▶ Try it
Please restate the data below word for word, omitting all images.

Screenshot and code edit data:
══════

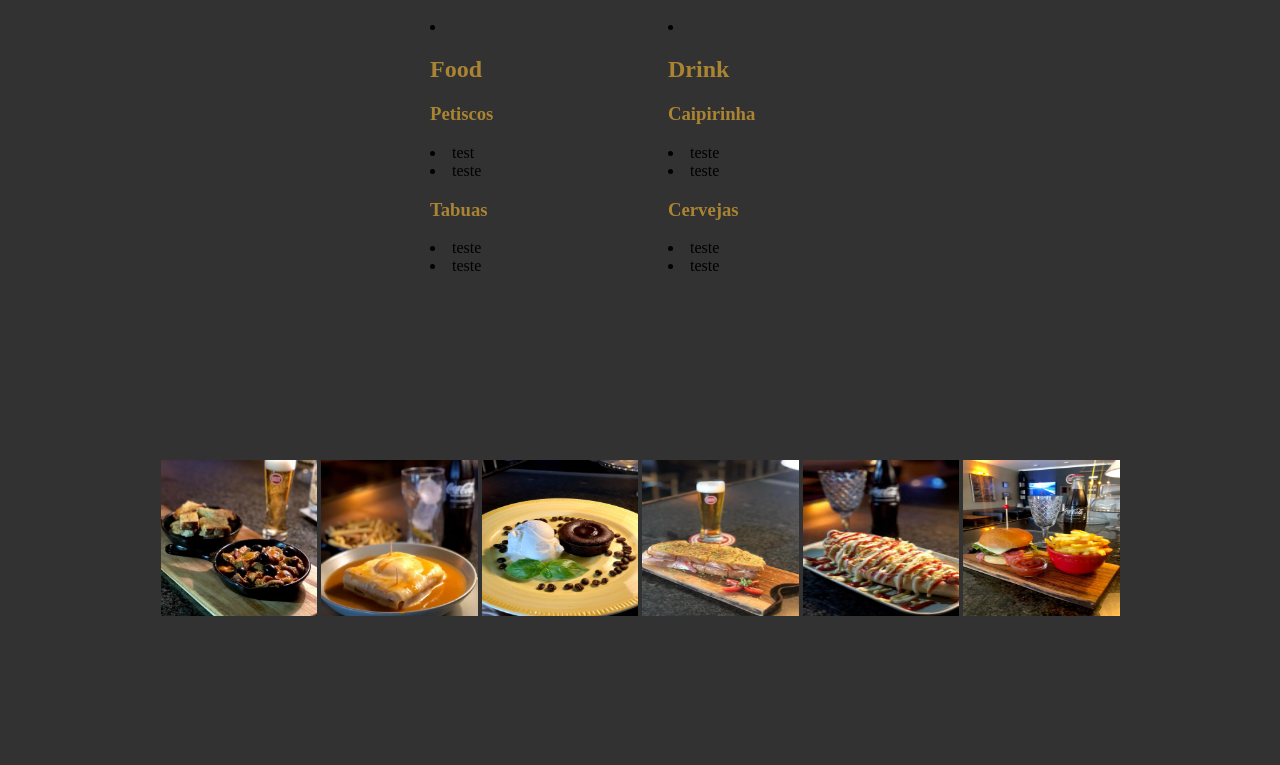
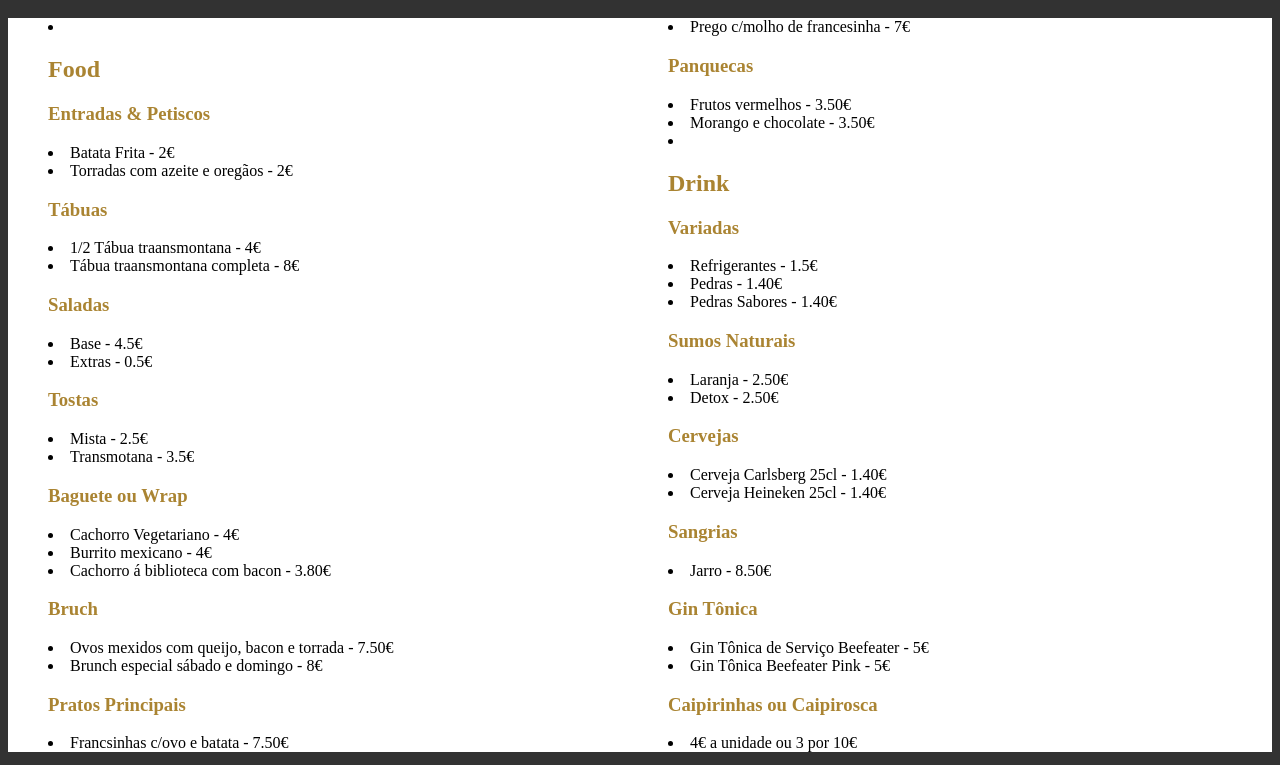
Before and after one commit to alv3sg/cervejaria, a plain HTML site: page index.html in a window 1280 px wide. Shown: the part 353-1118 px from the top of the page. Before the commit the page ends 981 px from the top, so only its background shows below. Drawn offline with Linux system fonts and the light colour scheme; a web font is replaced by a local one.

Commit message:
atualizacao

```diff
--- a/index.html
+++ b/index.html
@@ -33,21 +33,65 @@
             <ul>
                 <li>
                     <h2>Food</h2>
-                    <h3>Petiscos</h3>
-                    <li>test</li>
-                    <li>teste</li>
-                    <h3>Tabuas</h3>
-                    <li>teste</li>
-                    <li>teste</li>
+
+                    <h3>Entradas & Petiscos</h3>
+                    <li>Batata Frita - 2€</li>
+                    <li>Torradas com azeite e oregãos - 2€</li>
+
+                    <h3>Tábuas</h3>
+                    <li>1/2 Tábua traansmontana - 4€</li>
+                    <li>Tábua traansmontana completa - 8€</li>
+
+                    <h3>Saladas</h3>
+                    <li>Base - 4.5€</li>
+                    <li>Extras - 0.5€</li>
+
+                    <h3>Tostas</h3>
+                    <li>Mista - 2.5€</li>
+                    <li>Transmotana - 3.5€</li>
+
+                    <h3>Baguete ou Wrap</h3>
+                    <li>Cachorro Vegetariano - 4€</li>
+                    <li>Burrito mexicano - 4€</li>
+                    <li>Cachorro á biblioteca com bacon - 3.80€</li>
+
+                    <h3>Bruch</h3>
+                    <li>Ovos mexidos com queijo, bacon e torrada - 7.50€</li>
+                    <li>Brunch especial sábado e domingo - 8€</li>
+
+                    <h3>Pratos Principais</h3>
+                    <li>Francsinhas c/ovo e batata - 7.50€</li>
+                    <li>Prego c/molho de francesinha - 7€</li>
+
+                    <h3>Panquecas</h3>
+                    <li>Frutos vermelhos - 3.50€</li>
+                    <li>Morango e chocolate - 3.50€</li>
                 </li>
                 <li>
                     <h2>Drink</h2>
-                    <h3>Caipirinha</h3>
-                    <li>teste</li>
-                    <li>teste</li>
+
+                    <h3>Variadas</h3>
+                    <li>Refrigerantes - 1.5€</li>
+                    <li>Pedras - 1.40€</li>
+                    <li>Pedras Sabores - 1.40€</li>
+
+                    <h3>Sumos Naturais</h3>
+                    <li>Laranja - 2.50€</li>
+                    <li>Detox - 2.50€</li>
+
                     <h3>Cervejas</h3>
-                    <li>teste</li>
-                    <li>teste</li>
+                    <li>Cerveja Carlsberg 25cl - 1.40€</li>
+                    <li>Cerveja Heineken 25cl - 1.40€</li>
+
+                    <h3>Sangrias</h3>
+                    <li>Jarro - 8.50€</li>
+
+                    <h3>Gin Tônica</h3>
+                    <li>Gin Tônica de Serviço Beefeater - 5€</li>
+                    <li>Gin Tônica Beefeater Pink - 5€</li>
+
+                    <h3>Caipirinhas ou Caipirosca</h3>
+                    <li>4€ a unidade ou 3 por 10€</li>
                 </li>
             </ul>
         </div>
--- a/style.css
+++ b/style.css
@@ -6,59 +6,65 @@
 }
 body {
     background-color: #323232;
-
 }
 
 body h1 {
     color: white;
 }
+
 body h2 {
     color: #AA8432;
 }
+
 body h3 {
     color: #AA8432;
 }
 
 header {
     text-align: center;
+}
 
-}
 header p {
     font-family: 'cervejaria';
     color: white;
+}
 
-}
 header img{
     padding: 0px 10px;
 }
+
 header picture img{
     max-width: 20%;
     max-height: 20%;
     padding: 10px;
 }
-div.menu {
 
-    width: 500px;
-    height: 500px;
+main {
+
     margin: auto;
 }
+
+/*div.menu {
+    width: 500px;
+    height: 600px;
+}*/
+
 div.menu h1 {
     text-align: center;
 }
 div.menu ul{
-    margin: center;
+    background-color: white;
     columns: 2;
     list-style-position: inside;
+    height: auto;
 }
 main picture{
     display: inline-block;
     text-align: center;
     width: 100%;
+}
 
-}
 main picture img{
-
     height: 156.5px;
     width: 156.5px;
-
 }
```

══════

▶ Task solution
Before and after one commit to alv3sg/cervejaria, a plain HTML site: page index.html in a window 1280 px wide. Shown: the part 353-1118 px from the top of the page. Before the commit the page ends 981 px from the top, so only its background shows below. Drawn offline with Linux system fonts and the light colour scheme; a web font is replaced by a local one.

Commit message:
atualizacao

```diff
--- a/index.html
+++ b/index.html
@@ -33,21 +33,65 @@
             <ul>
                 <li>
                     <h2>Food</h2>
-                    <h3>Petiscos</h3>
-                    <li>test</li>
-                    <li>teste</li>
-                    <h3>Tabuas</h3>
-                    <li>teste</li>
-                    <li>teste</li>
+
+                    <h3>Entradas & Petiscos</h3>
+                    <li>Batata Frita - 2€</li>
+                    <li>Torradas com azeite e oregãos - 2€</li>
+
+                    <h3>Tábuas</h3>
+                    <li>1/2 Tábua traansmontana - 4€</li>
+                    <li>Tábua traansmontana completa - 8€</li>
+
+                    <h3>Saladas</h3>
+                    <li>Base - 4.5€</li>
+                    <li>Extras - 0.5€</li>
+
+                    <h3>Tostas</h3>
+                    <li>Mista - 2.5€</li>
+                    <li>Transmotana - 3.5€</li>
+
+                    <h3>Baguete ou Wrap</h3>
+                    <li>Cachorro Vegetariano - 4€</li>
+                    <li>Burrito mexicano - 4€</li>
+                    <li>Cachorro á biblioteca com bacon - 3.80€</li>
+
+                    <h3>Bruch</h3>
+                    <li>Ovos mexidos com queijo, bacon e torrada - 7.50€</li>
+                    <li>Brunch especial sábado e domingo - 8€</li>
+
+                    <h3>Pratos Principais</h3>
+                    <li>Francsinhas c/ovo e batata - 7.50€</li>
+                    <li>Prego c/molho de francesinha - 7€</li>
+
+                    <h3>Panquecas</h3>
+                    <li>Frutos vermelhos - 3.50€</li>
+                    <li>Morango e chocolate - 3.50€</li>
                 </li>
                 <li>
                     <h2>Drink</h2>
-                    <h3>Caipirinha</h3>
-                    <li>teste</li>
-                    <li>teste</li>
+
+                    <h3>Variadas</h3>
+                    <li>Refrigerantes - 1.5€</li>
+                    <li>Pedras - 1.40€</li>
+                    <li>Pedras Sabores - 1.40€</li>
+
+                    <h3>Sumos Naturais</h3>
+                    <li>Laranja - 2.50€</li>
+                    <li>Detox - 2.50€</li>
+
                     <h3>Cervejas</h3>
-                    <li>teste</li>
-                    <li>teste</li>
+                    <li>Cerveja Carlsberg 25cl - 1.40€</li>
+                    <li>Cerveja Heineken 25cl - 1.40€</li>
+
+                    <h3>Sangrias</h3>
+                    <li>Jarro - 8.50€</li>
+
+                    <h3>Gin Tônica</h3>
+                    <li>Gin Tônica de Serviço Beefeater - 5€</li>
+                    <li>Gin Tônica Beefeater Pink - 5€</li>
+
+                    <h3>Caipirinhas ou Caipirosca</h3>
+                    <li>4€ a unidade ou 3 por 10€</li>
                 </li>
             </ul>
         </div>
--- a/style.css
+++ b/style.css
@@ -6,59 +6,65 @@
 }
 body {
     background-color: #323232;
-
 }
 
 body h1 {
     color: white;
 }
+
 body h2 {
     color: #AA8432;
 }
+
 body h3 {
     color: #AA8432;
 }
 
 header {
     text-align: center;
+}
 
-}
 header p {
     font-family: 'cervejaria';
     color: white;
+}
 
-}
 header img{
     padding: 0px 10px;
 }
+
 header picture img{
     max-width: 20%;
     max-height: 20%;
     padding: 10px;
 }
-div.menu {
 
-    width: 500px;
-    height: 500px;
+main {
+
     margin: auto;
 }
+
+/*div.menu {
+    width: 500px;
+    height: 600px;
+}*/
+
 div.menu h1 {
     text-align: center;
 }
 div.menu ul{
-    margin: center;
+    background-color: white;
     columns: 2;
     list-style-position: inside;
+    height: auto;
 }
 main picture{
     display: inline-block;
     text-align: center;
     width: 100%;
+}
 
-}
 main picture img{
-
     height: 156.5px;
     width: 156.5px;
-
 }
```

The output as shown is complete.